*** Material provided ***
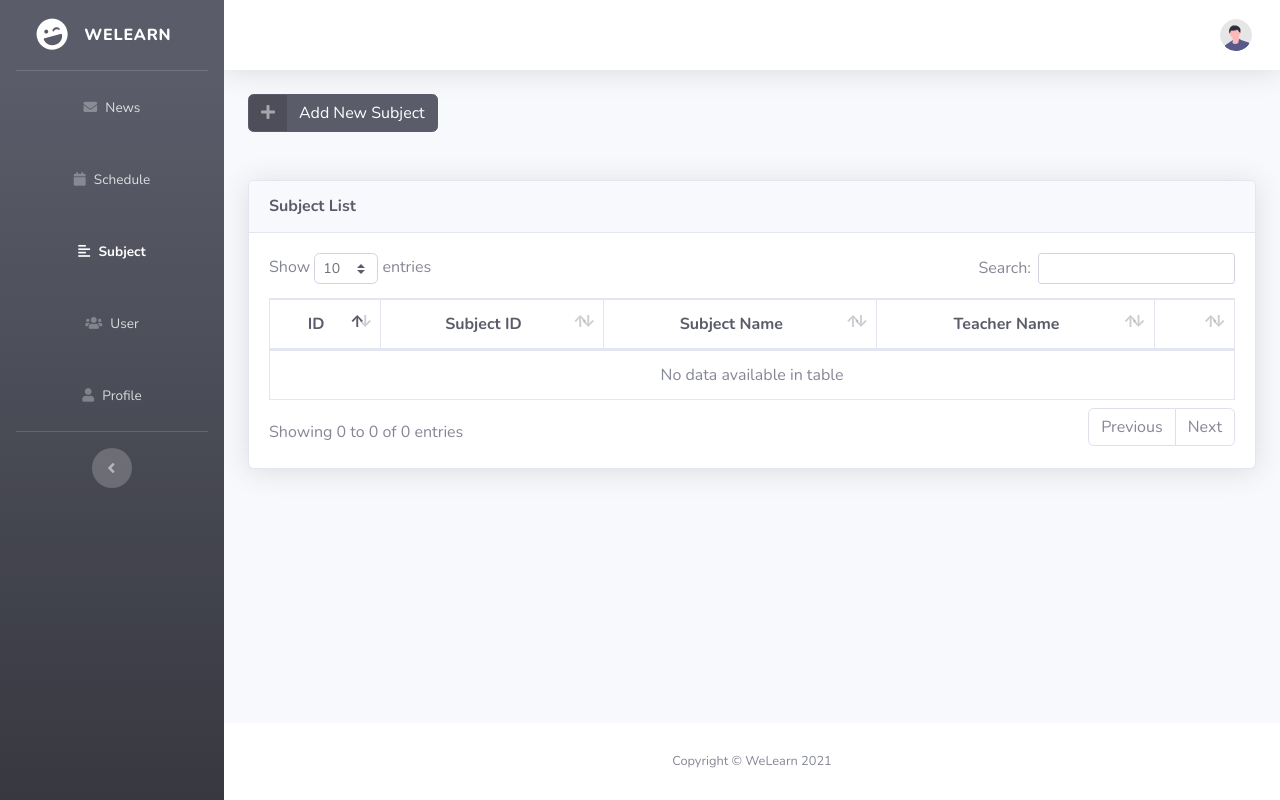
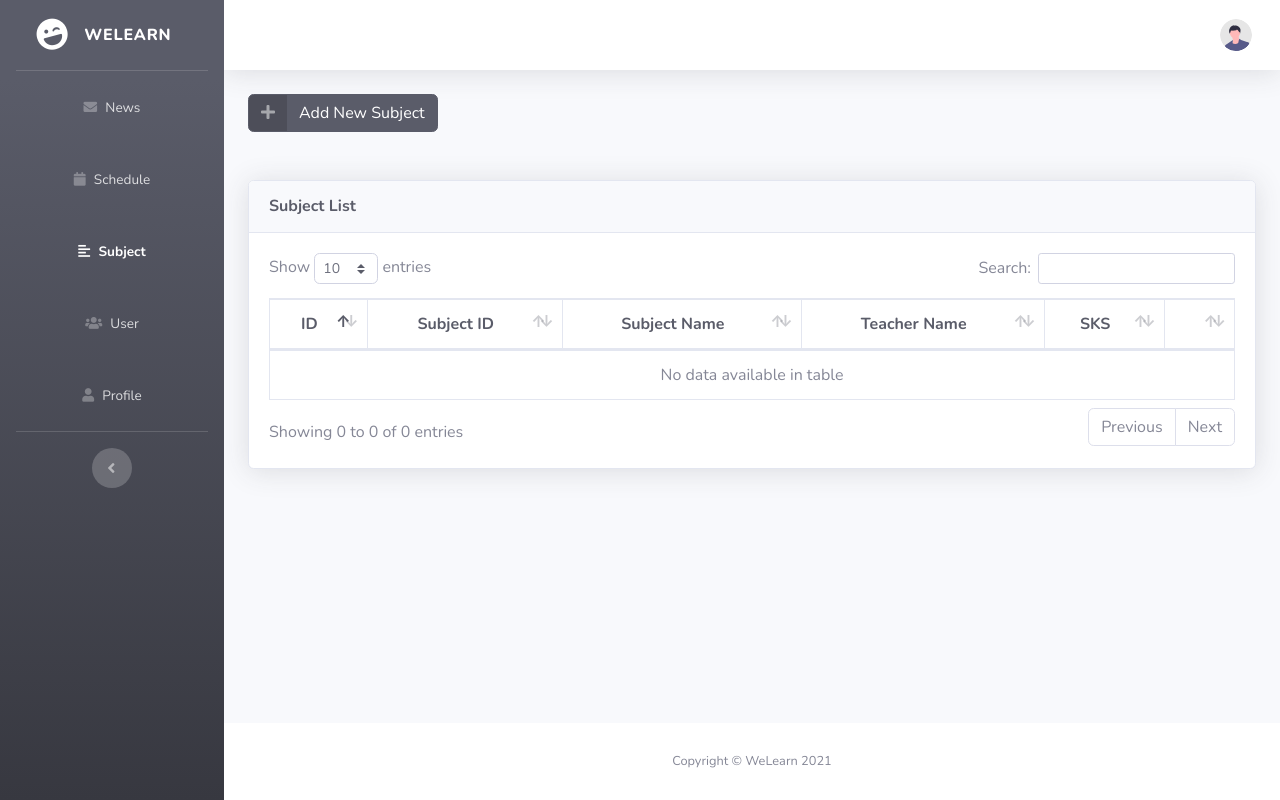
Before and after one commit to MartienJun/web-WeLearn, a Flask app: page /admin/subject in a window 1280 px wide. Run offline with Flask 2, Linux system fonts and the light colour scheme; a user stored in the database is signed in; data comes from the database, SQL or seed files in the repository; data that the repository does not hold is empty; some libraries are stand-ins or nearby versions.

Commit message:
Update admin_subject.html

```diff
--- a/myapp/templates/admin/subject/admin_subject.html
+++ b/myapp/templates/admin/subject/admin_subject.html
@@ -29,6 +29,7 @@
                             <th class="text-center">Subject ID</th>
                             <th class="text-center">Subject Name</th>
                             <th class="text-center">Teacher Name</th>
+                            <th class="text-center">SKS</th>
                             <th class="text-center"></th>
                         </tr>
                     </thead>
@@ -46,6 +47,7 @@
                                 {% endif %}
                             {% endfor %}
                             </td>
+                            <td class="text-center">{{ subject.sks }}</td>
                             <td class="d-flex justify-content-center">
                                 <a class="btn btn-warning btn-icon-split mx-2" href="{{ url_for('admin.update_subject', id=subject.id) }}">
                                     <span class="text">
```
*** End of Material provided ***
Each line carrying the string "center" should be copied out from the entries.

* _Output of the exercise_
                             <th class="text-center">Subject ID</th>
                             <th class="text-center">Subject Name</th>
                             <th class="text-center">Teacher Name</th>
+                            <th class="text-center">SKS</th>
                             <th class="text-center"></th>
+                            <td class="text-center">{{ subject.sks }}</td>
                             <td class="d-flex justify-content-center">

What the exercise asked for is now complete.